A beautiful project by German designer Maria Fischer captures the mystery and intangibility of our dreams and their fleeting connections. Weaving thread throughout the pages, she links the words of literary, philosophical, psychological, and scientific texts on dream theory.
Her book Traumgedanken (Thoughts on Dreams) ” is designed as a model of a dream about dreaming. Analogue to a dream, where pieces of reality are assembled to build a story, it brings different text excerpts together. They are connected by threads which tie in with certain key words. The threads visualise the confusion and fragileness of dreams.”
A wonderful description of the project is here, via TOM.
Lately, bits of German have begun to peek through my dreams. After several years of studying the language, to have a phrase, sentence, even a conversation appear in my dreams feels like I have passed a sacred milestone. Looking a bit more into the link between language learning and dreams, I found this New York Times article, which reads:
“…dreamtime fluency is a metaphor for becoming an insider, someone for whom the language isn’t foreign and whose own nativeness is neither feat nor achievement; it just is, as natural as breathing.”

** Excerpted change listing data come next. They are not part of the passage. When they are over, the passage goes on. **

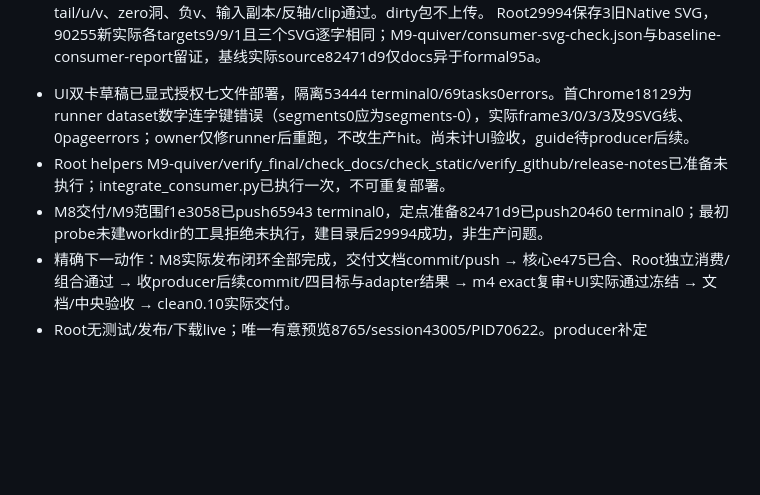
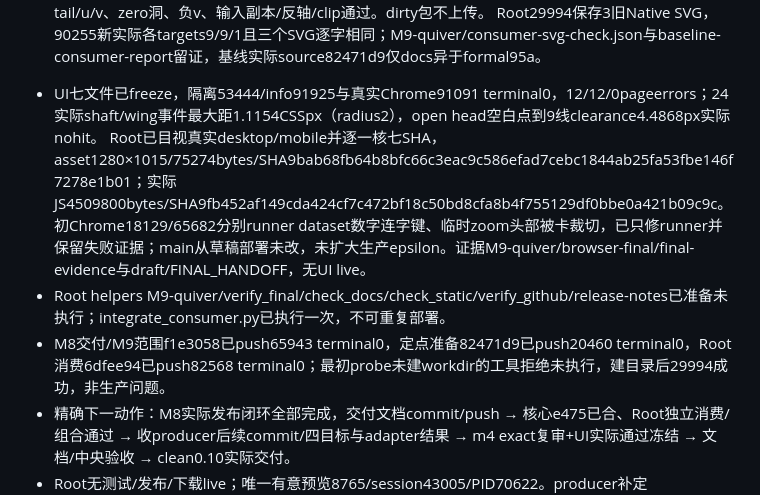
Before and after one commit to moonbit-community/moonplot, a Markdown page: docs/MIGRATION_STATUS.md, the part around the change. Rendered like a GitHub page; blank space fills up the shorter version.

```diff
--- a/docs/MIGRATION_STATUS.md
+++ b/docs/MIGRATION_STATUS.md
@@ -26,9 +26,11 @@
 - [x] Root0.10候选与公开consumer/3组合已部署，info/fmt与Node语法通过。88431 terminal0四目标overlay各3/3：Quiver/Area、Quiver/Stem真实compound身份、Quiver/Hex，两顺序/两mode。
   26693 terminal0 dirty外部演练：静态四目标+真实Chrome28项/0errors，4次actual integer MouseEvent与请求相同，shaft/双wing各自独立dist<.23px、距其他线>1.36px（radius1）；原tail/u/v、zero洞、负v、输入副本/反轴/clip通过。dirty包不上传。
   Root29994保存3旧Native SVG，90255新实际各targets9/9/1且三个SVG逐字相同；M9-quiver/consumer-svg-check.json与baseline-consumer-report留证，基线实际source82471d9仅docs异于formal95a。
-- UI双卡草稿已显式授权七文件部署，隔离53444 terminal0/69tasks0errors。首Chrome18129为runner dataset数字连字键错误（segments0应为segments-0），实际frame3/0/3/3及9SVG线、0pageerrors；owner仅修runner后重跑，不改生产hit。尚未计UI验收，guide待producer后续。
+- UI七文件已freeze，隔离53444/info91925与真实Chrome91091 terminal0，12/12/0pageerrors；24实际shaft/wing事件最大距1.1154CSSpx（radius2），open head空白点到9线clearance4.4868px实际nohit。
+  Root已目视真实desktop/mobile并逐一核七SHA，asset1280×1015/75274bytes/SHA9bab68fb64b8bfc66c3eac9c586efad7cebc1844ab25fa53fbe146f7278e1b01；实际JS4509800bytes/SHA9fb452af149cda424cf7c472bf18c50bd8cfa8b4f755129df0bbe0a421b09c9c。
+  初Chrome18129/65682分别runner dataset数字连字键、临时zoom头部被卡裁切，已只修runner并保留失败证据；main从草稿部署未改，未扩大生产epsilon。证据M9-quiver/browser-final/final-evidence与draft/FINAL_HANDOFF，无UI live。
 - Root helpers M9-quiver/verify_final/check_docs/check_static/verify_github/release-notes已准备未执行；integrate_consumer.py已执行一次，不可重复部署。
-- M8交付/M9范围f1e3058已push65943 terminal0，定点准备82471d9已push20460 terminal0；最初probe未建workdir的工具拒绝未执行，建目录后29994成功，非生产问题。
+- M8交付/M9范围f1e3058已push65943 terminal0，定点准备82471d9已push20460 terminal0，Root消费6dfee94已push82568 terminal0；最初probe未建workdir的工具拒绝未执行，建目录后29994成功，非生产问题。
 - 精确下一动作：M8实际发布闭环全部完成，交付文档commit/push → 核心e475已合、Root独立消费/组合通过 → 收producer后续commit/四目标与adapter结果 → m4 exact复审+UI实际通过冻结 → 文档/中央验收 → clean0.10实际交付。
 - Root无测试/发布/下载live；唯一有意预览8765/session43005/PID70622。producer补定向/tests/guide，review与UI实际验收进行中，无M8未决blocker。
 
```
Also changed, not shown: docs/MILESTONE_M9.md (+5 -1 lines), assets/vectors.png (added), 6 other files.
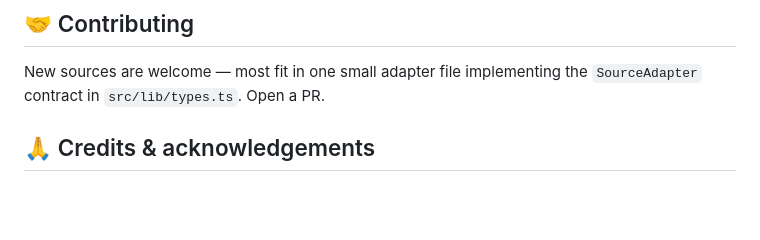
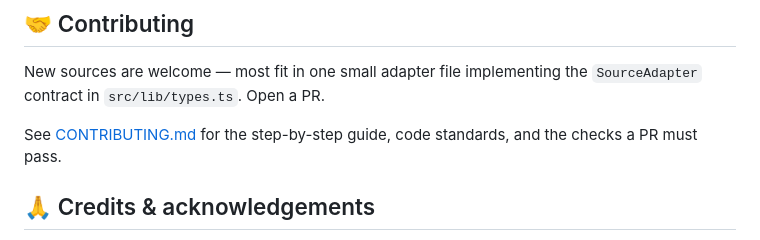
Before and after one commit to notsointresting/frontend-inspo-mcp, a Markdown page: README.md, the part around the change. GitHub-like rendering; blank space fills up the shorter version.

Commit message:
docs: add CONTRIBUTING.md with contribution process and requirements
Covers how to report bugs, open PRs, add a source adapter, the build/self-check/smoke gates, code standards, and commit style.

```diff
--- a/README.md
+++ b/README.md
@@ -250,6 +250,8 @@ src/
 New sources are welcome — most fit in one small adapter file implementing the
 `SourceAdapter` contract in `src/lib/types.ts`. Open a PR.
 
+See [CONTRIBUTING.md](CONTRIBUTING.md) for the step-by-step guide, code standards, and the checks a PR must pass.
+
 ## 🙏 Credits & acknowledgements
 
 This project is a **discovery layer** over third-party resources. All content, code
```
Also changed, not shown: CONTRIBUTING.md (added, +68 -0 lines).
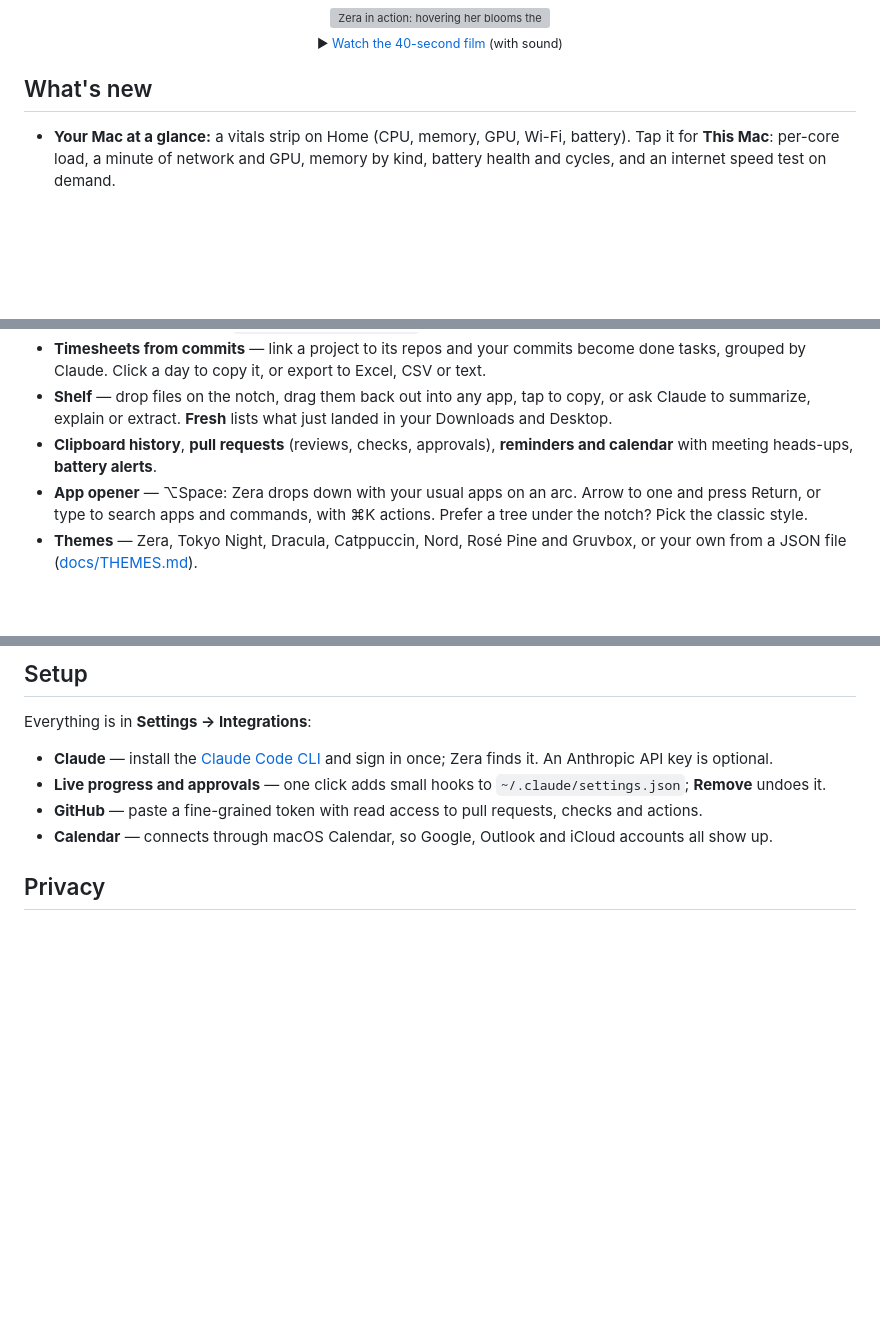
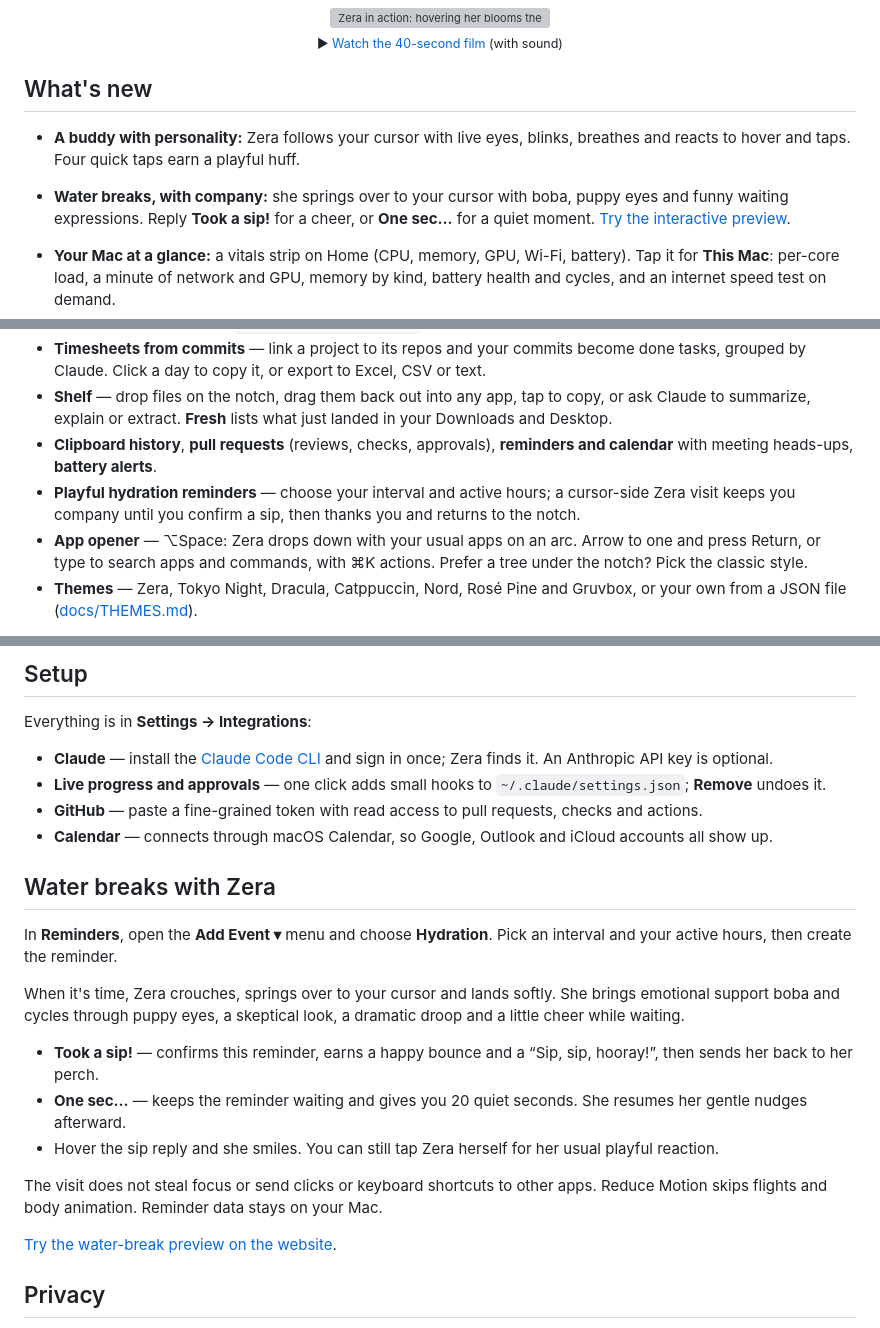
Before and after one commit to amsynist/zera, a Markdown page: README.md, 3 parts joined by grey strips. GitHub-like rendering; blank space fills up the shorter version; grey boxes are pictures that could not be loaded.

Commit message:
Keep water buddy animations visible and add playful sip replies

```diff
--- a/README.md
+++ b/README.md
@@ -16,6 +16,9 @@
 
 ## What's new
 
+- **A buddy with personality:** Zera follows your cursor with live eyes, blinks, breathes and reacts to hover and taps. Four quick taps earn a playful huff.
+- **Water breaks, with company:** she springs over to your cursor with boba, puppy eyes and funny waiting expressions. Reply **Took a sip!** for a cheer, or **One sec…** for a quiet moment. [Try the interactive preview](https://zera.pravincodes.in/#water).
+
 - **Your Mac at a glance:** a vitals strip on Home (CPU, memory, GPU, Wi-Fi, battery). Tap it for **This Mac**: per-core load, a minute of network and GPU, memory by kind, battery health and cycles, and an internet speed test on demand.
 - **Shelf · Fresh:** new files from Downloads, Desktop and folders you add, newest first. Tap to copy, drag straight into Slack, Mail or Finder.
 - **Battery alerts:** a banner and its own sound when the battery crosses your mark, and optionally when its health drops.
@@ -32,6 +35,7 @@
 - **Timesheets from commits** — link a project to its repos and your commits become done tasks, grouped by Claude. Click a day to copy it, or export to Excel, CSV or text.
 - **Shelf** — drop files on the notch, drag them back out into any app, tap to copy, or ask Claude to summarize, explain or extract. **Fresh** lists what just landed in your Downloads and Desktop.
 - **Clipboard history**, **pull requests** (reviews, checks, approvals), **reminders and calendar** with meeting heads-ups, **battery alerts**.
+- **Playful hydration reminders** — choose your interval and active hours; a cursor-side Zera visit keeps you company until you confirm a sip, then thanks you and returns to the notch.
 - **App opener** — ⌥Space: Zera drops down with your usual apps on an arc. Arrow to one and press Return, or type to search apps and commands, with ⌘K actions. Prefer a tree under the notch? Pick the classic style.
 - **Themes** — Zera, Tokyo Night, Dracula, Catppuccin, Nord, Rosé Pine and Gruvbox, or your own from a JSON file ([docs/THEMES.md](docs/THEMES.md)).
 
@@ -54,6 +58,20 @@ Everything is in **Settings → Integrations**:
 - **Live progress and approvals** — one click adds small hooks to `~/.claude/settings.json`; **Remove** undoes it.
 - **GitHub** — paste a fine-grained token with read access to pull requests, checks and actions.
 - **Calendar** — connects through macOS Calendar, so Google, Outlook and iCloud accounts all show up.
+
+## Water breaks with Zera
+
+In **Reminders**, open the **Add Event ▾** menu and choose **Hydration**. Pick an interval and your active hours, then create the reminder.
+
+When it's time, Zera crouches, springs over to your cursor and lands softly. She brings emotional support boba and cycles through puppy eyes, a skeptical look, a dramatic droop and a little cheer while waiting.
+
+- **Took a sip!** — confirms this reminder, earns a happy bounce and a “Sip, sip, hooray!”, then sends her back to her perch.
+- **One sec…** — keeps the reminder waiting and gives you 20 quiet seconds. She resumes her gentle nudges afterward.
+- Hover the sip reply and she smiles. You can still tap Zera herself for her usual playful reaction.
+
+The visit does not steal focus or send clicks or keyboard shortcuts to other apps. Reduce Motion skips flights and body animation. Reminder data stays on your Mac.
+
+[Try the water-break preview on the website](https://zera.pravincodes.in/#water).
 
 ## Privacy
 
```
Also changed, not shown: docs/ZERA_ANIMATION_PLAN.md (+18 -1 lines), site/assets/zera-boba-base.png (added), 8 other files.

I wish I could say German is no longer foreign, but that probably won’t be the case for many years. One curious thing, until the last six months I have never thought about language consciously while dreaming – in what I assume was English, my native language. Something about the appearance of German in my dreams causes me to actually register the change. It’s an “Aha, this is something different, but I know it” moment. Strange, isn’t it? Do you speak any other languages? Have they ever appeared in your dreams? (image via)